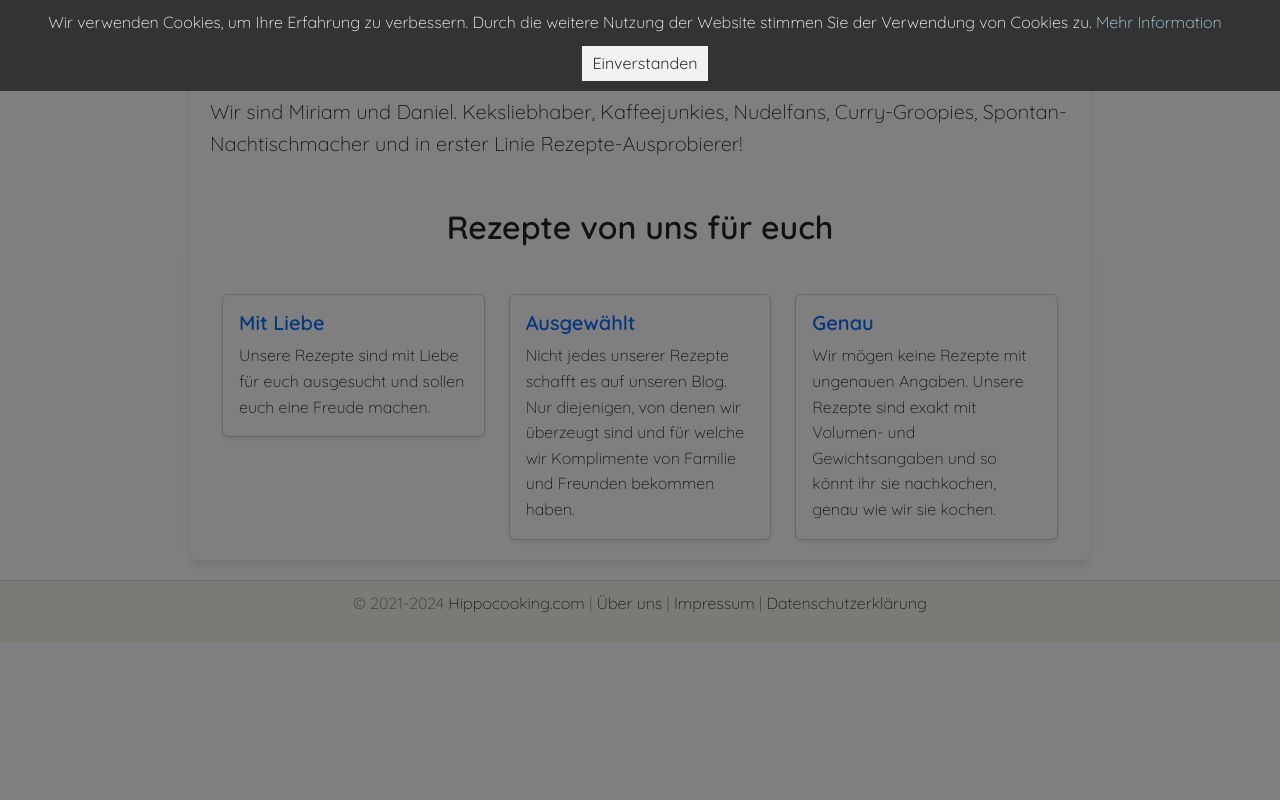
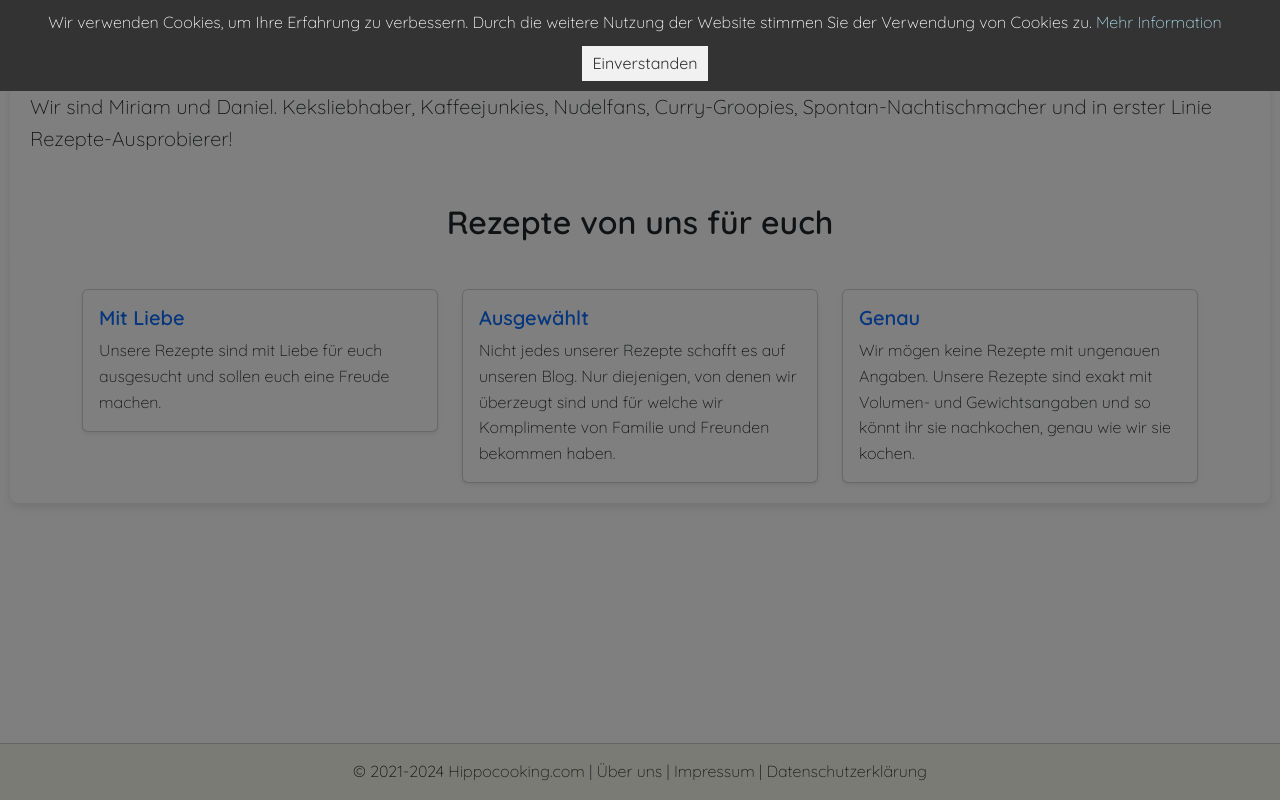
Before and after one commit to SchneiderDaniel/flask_blogs, a Flask app: page /1/about in a window 1280 px wide. Run offline with Flask 3, Linux system fonts and the light colour scheme; some libraries are stand-ins or nearby versions.

Commit message:
some styling

```diff
--- a/flask_hippocooking/static/css/base.css
+++ b/flask_hippocooking/static/css/base.css
@@ -1,10 +1,37 @@
 /* Apply Quicksand font to the entire body */
-body {
+body,html {
     font-family: 'Quicksand', sans-serif;
-    line-height: 1.6; /* Optional: improves readability */
+    line-height: 1.6;
     margin: 0;
     padding: 0;
-    background-color: white
+    background-color: white;
+    display: flex;
+    flex-direction: column;
+    height: 100%;
+    width: 100%;
+}
+
+.custom-container {
+    margin: 0 !important; /* Override any Bootstrap margins */
+    padding: 0 !important; /* Override any Bootstrap padding */
+    width: 100%; /* Ensure full width */
+    display: flex;
+    flex-direction: column;
+    flex-grow: 1;
+}
+
+/* Content container */
+.content_box {
+    margin-left: 10px;
+    margin-right: 10px;
+    margin-top: 15px;
+    margin-bottom: 15px;
+    background-color: #ffffff;
+    padding: 20px;
+    border-radius: 8px;
+    box-shadow: 0 4px 8px rgba(0, 0, 0, 0.1);
+    /* align-items: center;  */
+    /* display: flex; */
 }
 
 .custom-bg-color1 {
@@ -41,13 +68,3 @@ img {
     border-radius: 8px;
     margin-bottom: 20px;
 }
-
-/* Content container */
-.content_box {
-    max-width: 900px;
-    margin: 20px auto;
-    background-color: #ffffff;
-    padding: 20px;
-    border-radius: 8px;
-    box-shadow: 0 4px 8px rgba(0, 0, 0, 0.1);
-}
--- a/flask_hippocooking/static/css/footer.css
+++ b/flask_hippocooking/static/css/footer.css
@@ -1,20 +1,12 @@
-/* Ensure the page fills at least the viewport height */
-body {
-    display: flex;
-    flex-direction: column;
-    min-height: 100vh; /* Full height of the viewport */
-    margin: 0; /* Remove default margin */
+/* Style the footer */
+footer {
+    background-color: #f1f1f1;
+    padding: 10px;
+    text-align: center;
+    border-top: 1px solid #ccc;
+    margin-top: auto; /* Pushes the footer to the bottom */
 }
 
-/* Main content area should expand to fill space above the footer */
-.container {
-    flex: 1; /* This makes the container expand to fill available space */
+footer p {
+    margin: 5px 0;
 }
-
-/* Footer styles */
-footer {
-    text-align: center;
-    padding: 10px;
-    color: #777;
-    border-top: 1px solid #ddd;
-}
--- a/flask_hippocooking/templates/base.html
+++ b/flask_hippocooking/templates/base.html
@@ -1,38 +1,49 @@
-{% from 'bootstrap5/form.html' import render_form %}
+<!-- {% from 'bootstrap5/form.html' import render_form %} -->
 <!DOCTYPE html>
-<html lang= "{{ locale_id }}" >
+<html lang="{{ locale_id }}">
+
 <head>
     <meta charset="UTF-8">
+    <meta http-equiv="X-UA-Compatible" content="IE=edge">
     <meta name="viewport" content="width=device-width, initial-scale=1.0">
     <meta name="author" content="Daniel Schneider">
 
     {% block keywords %}
-    <meta name="keywords"
-        content="Recipes, tasty">
+    <meta name="keywords" content="Recipes, tasty">
     {% endblock %}
 
     <title>Hippocooking.com {{ translations.titel }}</title>
 
     {% block head %}{% endblock %}
 
+    <!-- CSS -->
+    {{ bootstrap.load_css() }}
 
-    {{ bootstrap.load_css() }}
     <link href="https://cdn.jsdelivr.net/npm/bootstrap-icons/font/bootstrap-icons.css" rel="stylesheet">
 
-    <link rel="stylesheet" type="text/css" href={{ url_for('static', filename='css/base.css') }}>
-    <link rel="stylesheet" type="text/css" href={{ url_for('static', filename='css/footer.css') }}>
-    <link rel="stylesheet" type="text/css" href={{ url_for('static', filename='css/cookie.css') }}>
+    <link rel="stylesheet" type="text/css" href={{ url_for('static', filename='css/base.css' ) }}>
+    <link rel="stylesheet" type="text/css" href={{ url_for('static', filename='css/footer.css' ) }}>
+    <link rel="stylesheet" type="text/css" href={{ url_for('static', filename='css/cookie.css' ) }}>
     <link href="https://fonts.googleapis.com/css2?family=Quicksand:wght@300;400;600&display=swap" rel="stylesheet">
 </head>
+
 <body>
+    <div class="container-fluid custom-container">
+
+
         <!-- Semi-transparent overlay -->
-    <div id="cookie-overlay" style="position: fixed; top: 0; left: 0; width: 100%; height: 100%; background-color: rgba(0, 0, 0, 0.5); display: none; z-index: 999; pointer-events: none;">
+        <div id="cookie-overlay"
+            style="position: fixed; top: 0; left: 0; width: 100%; height: 100%; background-color: rgba(0, 0, 0, 0.5); display: none; z-index: 999; pointer-events: none;">
         </div>
 
         <!-- Cookie Banner -->
-    <div id="cookie-banner" style="position: fixed; top: 0; width: 100%; background-color: #333; color: white; text-align: center; padding: 10px; display: none; z-index: 1000;">
-        <p style="margin: 0;">{{ translations_base.cookietext }} <a href="{{ url_for( 'main.dataprotection') }}" style="color: lightblue;">{{ translations_base.cookiebuttonmore }}</a></p>
-        <button id="accept-cookies" style="background-color: #f1f1f1; color: #333; border: none; padding: 5px 10px; cursor: pointer; margin-left: 10px; margin-top: 10px;">{{ translations_base.cookiebuttontext }}</button>
+        <div id="cookie-banner"
+            style="position: fixed; top: 0; width: 100%; background-color: #333; color: white; text-align: center; padding: 10px; display: none; z-index: 1000;">
+            <p style="margin: 0;">{{ translations_base.cookietext }} <a href="{{ url_for( 'main.dataprotection') }}"
+                    style="color: lightblue;">{{ translations_base.cookiebuttonmore }}</a></p>
+            <button id="accept-cookies"
+                style="background-color: #f1f1f1; color: #333; border: none; padding: 5px 10px; cursor: pointer; margin-left: 10px; margin-top: 10px;">{{
+                translations_base.cookiebuttontext }}</button>
         </div>
 
 
@@ -40,8 +51,11 @@
 
         {{ bootstrap.load_js() }}
 
-    <footer class="custom-bg-color1" >
-        <p>&copy; 2021-<span id="current-year"></span>  <a href="{{ url_for( 'main.index') }}">Hippocooking.com</a>  | <a href="{{ url_for( 'main.about') }}">{{ translations_base.ueberuns }}</a> | <a href="{{ url_for( 'main.impressum') }}">{{ translations_base.impressum }}</a>  | <a href="{{ url_for( 'main.dataprotection') }}">{{ translations_base.dataprotection }}</a> </p>
+        <footer class="custom-bg-color1">
+            <p>&copy; 2021-<span id="current-year"></span> <a href="{{ url_for( 'main.index') }}">Hippocooking.com</a> |
+                <a href="{{ url_for( 'main.about') }}">{{ translations_base.ueberuns }}</a> | <a
+                    href="{{ url_for( 'main.impressum') }}">{{ translations_base.impressum }}</a> | <a
+                    href="{{ url_for( 'main.dataprotection') }}">{{ translations_base.dataprotection }}</a> </p>
         </footer>
 
         <script>
@@ -50,7 +64,7 @@
         </script>
 
         <script>
-        document.addEventListener('DOMContentLoaded', function() {
+            document.addEventListener('DOMContentLoaded', function () {
                 const cookieBanner = document.getElementById('cookie-banner');
                 const cookieOverlay = document.getElementById('cookie-overlay');
                 const acceptButton = document.getElementById('accept-cookies');
@@ -64,7 +78,7 @@
                     cookieOverlay.style.display = 'none';
                 }
 
-            acceptButton.addEventListener('click', function() {
+                acceptButton.addEventListener('click', function () {
                     document.cookie = "cookieConsentHippocookingcom=true; path=/; max-age=" + (60 * 60 * 24 * 365); // 1 year expiry
                     cookieBanner.style.display = 'none';
                     cookieOverlay.style.display = 'none';
@@ -73,7 +87,7 @@
         </script>
 
         <script>
-        document.addEventListener('DOMContentLoaded', function() {
+            document.addEventListener('DOMContentLoaded', function () {
                 const cookieOverlay = document.getElementById('cookie-overlay');
 
                 {% if not cookie_consent %}
@@ -83,6 +97,7 @@
             });
         </script>
 
+    </div>
+</body>
 
-</body>
 </html>
--- a/flask_hippocooking/templates/recipes/recipes.html
+++ b/flask_hippocooking/templates/recipes/recipes.html
@@ -54,7 +54,7 @@
 
     </div>
 
-
+    <div>
     <h2>{{ translations.zutaten }}</h2>
     <ul>
         {% for ingredient in json_recipe.recipeIngredient | default([]) %}
@@ -68,6 +68,8 @@
             <li>{{ instruction.text | default("No recipeInstructions.") }}</li>
         {% endfor %}
     </ol>
+    </div>
+
 
 
 
```
Also changed, not shown: flask_hippocooking/static/css/recipes.css (deleted, +0 -37 lines). Lines whose indentation alone changed are shown as unchanged.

++++

Task instructions: Each line above that holds the string "stylesheet" should be copied and shown.

Exercise result:
     <link href="https://cdn.jsdelivr.net/npm/bootstrap-icons/font/bootstrap-icons.css" rel="stylesheet">
-    <link rel="stylesheet" type="text/css" href={{ url_for('static', filename='css/base.css') }}>
-    <link rel="stylesheet" type="text/css" href={{ url_for('static', filename='css/footer.css') }}>
-    <link rel="stylesheet" type="text/css" href={{ url_for('static', filename='css/cookie.css') }}>
+    <link rel="stylesheet" type="text/css" href={{ url_for('static', filename='css/base.css' ) }}>
+    <link rel="stylesheet" type="text/css" href={{ url_for('static', filename='css/footer.css' ) }}>
+    <link rel="stylesheet" type="text/css" href={{ url_for('static', filename='css/cookie.css' ) }}>
     <link href="https://fonts.googleapis.com/css2?family=Quicksand:wght@300;400;600&display=swap" rel="stylesheet">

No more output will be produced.